To say that TrueCar, Inc. (NASDAQ:TRUE) has seen its share of ups and downs since its underwhelming IPO in 2014 would be the understatement of the year. TrueCar's founder stepped down after a couple of quarters of brutal earnings meltdowns in 2015, executives jumped ship for greener pastures, and then Chip Perry took over and 2016 became an impressive rebound story. If investors were brave enough to hang on during the ride, 2016 brought some relief in the form of a 35% year-to-date gain, with the stock up more than 74% in the past six months alone -- but can that continue in 2017?
The short answer: It sure can
While TrueCar's business still faces challenges and hurdles, including a peaking new-vehicle sales market in the U.S., there has been monumental progress made in 2016. First, there is the renewed partnership between TrueCar and America's largest dealership group, AutoNation (NYSE:AN). AutoNation and TrueCar's ended partnership signaled how bad things were between TrueCar and its dealership network in general, and that was quickly reflected in its dissolving earnings during 2015.
Fortunately, Perry's top goal when he came on board was to mend these relationships with his "Pledge to Dealers." The plan was to end the commoditization of dealerships on TrueCar's website that had them competing on price alone, and enable them to better market their vehicles with better pictures, videos, and more impactful descriptions. TrueCar also relaxed its data policies, wiping customer information that had not been matched to a purchase after 90 days so that dealerships wouldn't get charged for a TrueCar consumer who had logged on years ago and then separately purchased a vehicle much later.
Those improvements, among many others, helped refresh TrueCar's relationship with dealers and brought AutoNation back to the partnership discussion table. Initially, the renewed partnership covered 55 of AutoNation's dealerships, and then expanded quickly to a fully renewed partnership covering all of AutoNation's more than 260 dealerships.

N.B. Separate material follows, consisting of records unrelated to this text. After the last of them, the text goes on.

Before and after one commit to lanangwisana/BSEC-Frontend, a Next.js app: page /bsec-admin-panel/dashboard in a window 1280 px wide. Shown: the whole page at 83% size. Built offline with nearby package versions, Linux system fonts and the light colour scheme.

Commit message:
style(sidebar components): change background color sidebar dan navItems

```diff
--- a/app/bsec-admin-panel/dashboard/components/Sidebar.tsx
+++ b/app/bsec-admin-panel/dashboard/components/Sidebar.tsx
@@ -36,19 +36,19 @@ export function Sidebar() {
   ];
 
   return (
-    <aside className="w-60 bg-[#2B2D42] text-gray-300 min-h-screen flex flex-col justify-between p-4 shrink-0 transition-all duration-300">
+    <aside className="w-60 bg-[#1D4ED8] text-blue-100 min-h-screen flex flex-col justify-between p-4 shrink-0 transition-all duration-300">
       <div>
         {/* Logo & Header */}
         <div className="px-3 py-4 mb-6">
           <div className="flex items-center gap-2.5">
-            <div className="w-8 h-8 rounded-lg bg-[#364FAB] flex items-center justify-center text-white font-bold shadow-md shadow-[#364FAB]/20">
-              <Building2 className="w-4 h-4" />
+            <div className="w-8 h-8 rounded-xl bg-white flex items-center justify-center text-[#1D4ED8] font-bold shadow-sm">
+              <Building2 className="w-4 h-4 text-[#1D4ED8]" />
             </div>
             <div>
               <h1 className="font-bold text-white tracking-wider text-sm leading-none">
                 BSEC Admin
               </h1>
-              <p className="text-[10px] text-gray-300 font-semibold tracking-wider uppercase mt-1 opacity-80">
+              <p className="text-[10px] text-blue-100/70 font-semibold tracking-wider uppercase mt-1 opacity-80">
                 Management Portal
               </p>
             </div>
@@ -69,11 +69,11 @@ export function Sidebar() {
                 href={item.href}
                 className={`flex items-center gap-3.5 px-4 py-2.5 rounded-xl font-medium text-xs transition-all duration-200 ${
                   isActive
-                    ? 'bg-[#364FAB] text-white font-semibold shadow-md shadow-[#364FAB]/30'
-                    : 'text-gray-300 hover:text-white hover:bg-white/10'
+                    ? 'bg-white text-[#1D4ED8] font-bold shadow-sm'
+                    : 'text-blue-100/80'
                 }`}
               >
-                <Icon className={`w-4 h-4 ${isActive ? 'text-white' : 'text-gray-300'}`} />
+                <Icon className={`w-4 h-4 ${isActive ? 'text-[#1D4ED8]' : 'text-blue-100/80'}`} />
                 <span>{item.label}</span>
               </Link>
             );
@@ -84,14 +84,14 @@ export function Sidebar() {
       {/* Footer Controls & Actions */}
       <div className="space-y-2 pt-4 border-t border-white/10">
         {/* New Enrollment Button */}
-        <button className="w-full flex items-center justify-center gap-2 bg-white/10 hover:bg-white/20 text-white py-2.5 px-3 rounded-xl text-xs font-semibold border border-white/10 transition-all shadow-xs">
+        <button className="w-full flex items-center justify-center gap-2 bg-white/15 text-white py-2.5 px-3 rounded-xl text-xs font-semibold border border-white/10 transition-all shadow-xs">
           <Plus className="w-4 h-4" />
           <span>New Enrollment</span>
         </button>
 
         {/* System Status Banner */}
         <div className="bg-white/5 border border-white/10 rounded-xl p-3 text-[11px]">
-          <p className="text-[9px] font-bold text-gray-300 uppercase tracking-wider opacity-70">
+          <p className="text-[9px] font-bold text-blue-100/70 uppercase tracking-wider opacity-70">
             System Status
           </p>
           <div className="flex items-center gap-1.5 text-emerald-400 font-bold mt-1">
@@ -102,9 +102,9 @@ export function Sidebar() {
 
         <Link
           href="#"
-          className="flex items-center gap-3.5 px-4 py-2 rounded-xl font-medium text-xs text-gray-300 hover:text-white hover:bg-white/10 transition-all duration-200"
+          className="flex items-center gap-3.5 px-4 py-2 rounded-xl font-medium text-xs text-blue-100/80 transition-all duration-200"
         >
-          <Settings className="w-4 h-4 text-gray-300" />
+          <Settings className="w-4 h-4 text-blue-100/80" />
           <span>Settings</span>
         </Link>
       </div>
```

The renewed partnership with AutoNation was a good sign for TrueCar's potential to continue its rebound next year, but look at just how impressive its rebound has been with revenue per dealership.
The key thing investors want to see in the graph above is sequential improvements in dealership counts and revenue per dealership. Look at the third quarter of 2015: Revenue per dealership spikes solely because the dealership count declined. But when the number of dealerships rises and revenue per dealership also expands, it means TrueCar has been more effective at funneling consumers from its website into purchases at dealerships -- and that's good business.

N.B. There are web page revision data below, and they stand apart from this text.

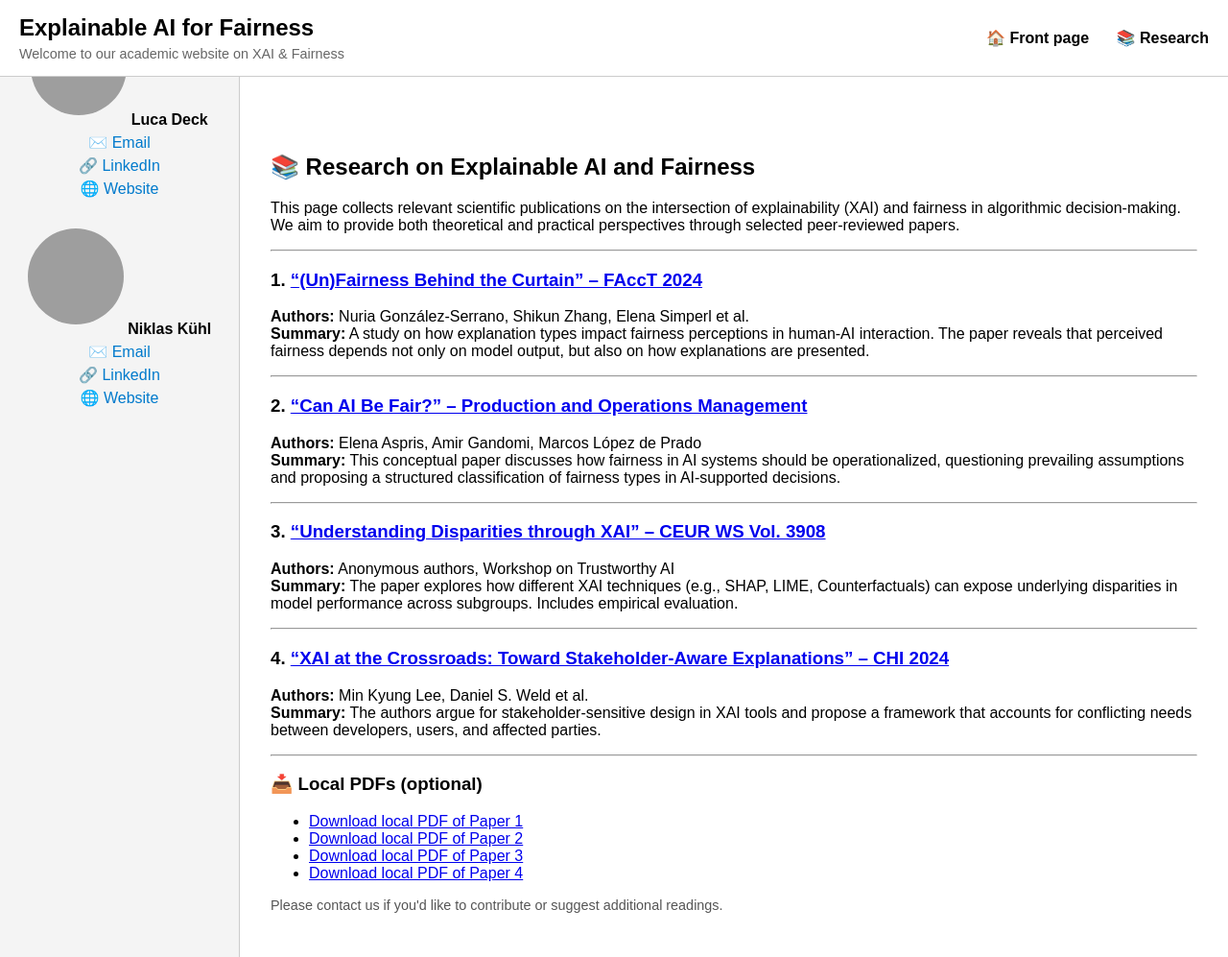
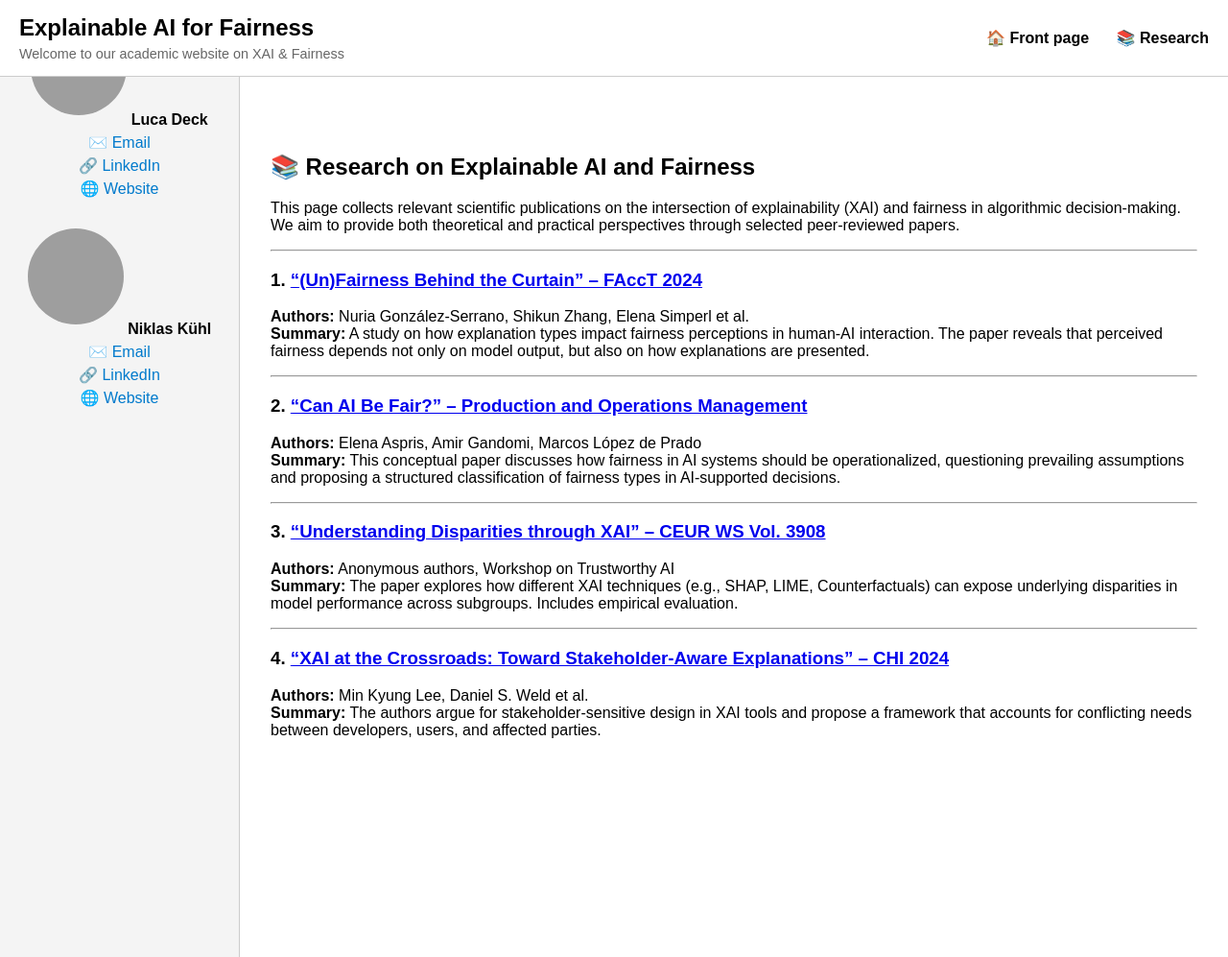
Before and after one commit to Sven-Lutz/XAI4Fairness, a Jekyll site: the page built from research.html, in a window 1280 px wide and 997 px high, cut to the strip 0-997 px from the top of the window. Shown: the whole strip at 96% size. Built offline with Jekyll 4.4.1, drawn with Linux system fonts in a browser that asks for light colours; grey boxes are pictures that could not be loaded.

Commit message:
Update research.html

```diff
--- a/research.html
+++ b/research.html
@@ -77,39 +77,3 @@ permalink: /research/
   in XAI tools and propose a framework that accounts for conflicting needs
   between developers, users, and affected parties.
 </p>
-
-<hr />
-
-<h3>📥 Local PDFs (optional)</h3>
-<ul>
-  <li>
-    <a
-      href="{{ site.baseurl }}/assets/files/FAccT_UnfairnessCurtain.pdf"
-      target="_blank"
-      >Download local PDF of Paper 1</a
-    >
-  </li>
-  <li>
-    <a href="{{ site.baseurl }}/assets/files/Can_AI_Be_Fair.pdf" target="_blank"
-      >Download local PDF of Paper 2</a
-    >
-  </li>
-  <li>
-    <a
-      href="{{ site.baseurl }}/assets/files/Disparities_XAI_CEUR.pdf"
-      target="_blank"
-      >Download local PDF of Paper 3</a
-    >
-  </li>
-  <li>
-    <a
-      href="{{ site.baseurl }}/assets/files/XAI_Stakeholder_CHI.pdf"
-      target="_blank"
-      >Download local PDF of Paper 4</a
-    >
-  </li>
-</ul>
-
-<p style="font-size: 0.9em; color: #555">
-  Please contact us if you'd like to contribute or suggest additional readings.
-</p>
```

Speaking of good business, look what that's done for its earnings:
And we can't forget that TrueCar's unique visitors metric hit an all-time high of 7.6 million during the third quarter, blowing away its previous high of 6.7 million. All in all, it's no surprise that TrueCar's beaten-down stock has surged over the past six months. But if the past six months have proven anything, it's that the company is certainly back on track and performing very well.
That alone means it can continue its climb in 2017 despite pressure from peaking new-vehicle auto sales. But make no mistake that the company must continue to execute, because being a middleman between consumers and dealership groups is much easier said than done -- just ask anyone who held shares in 2015.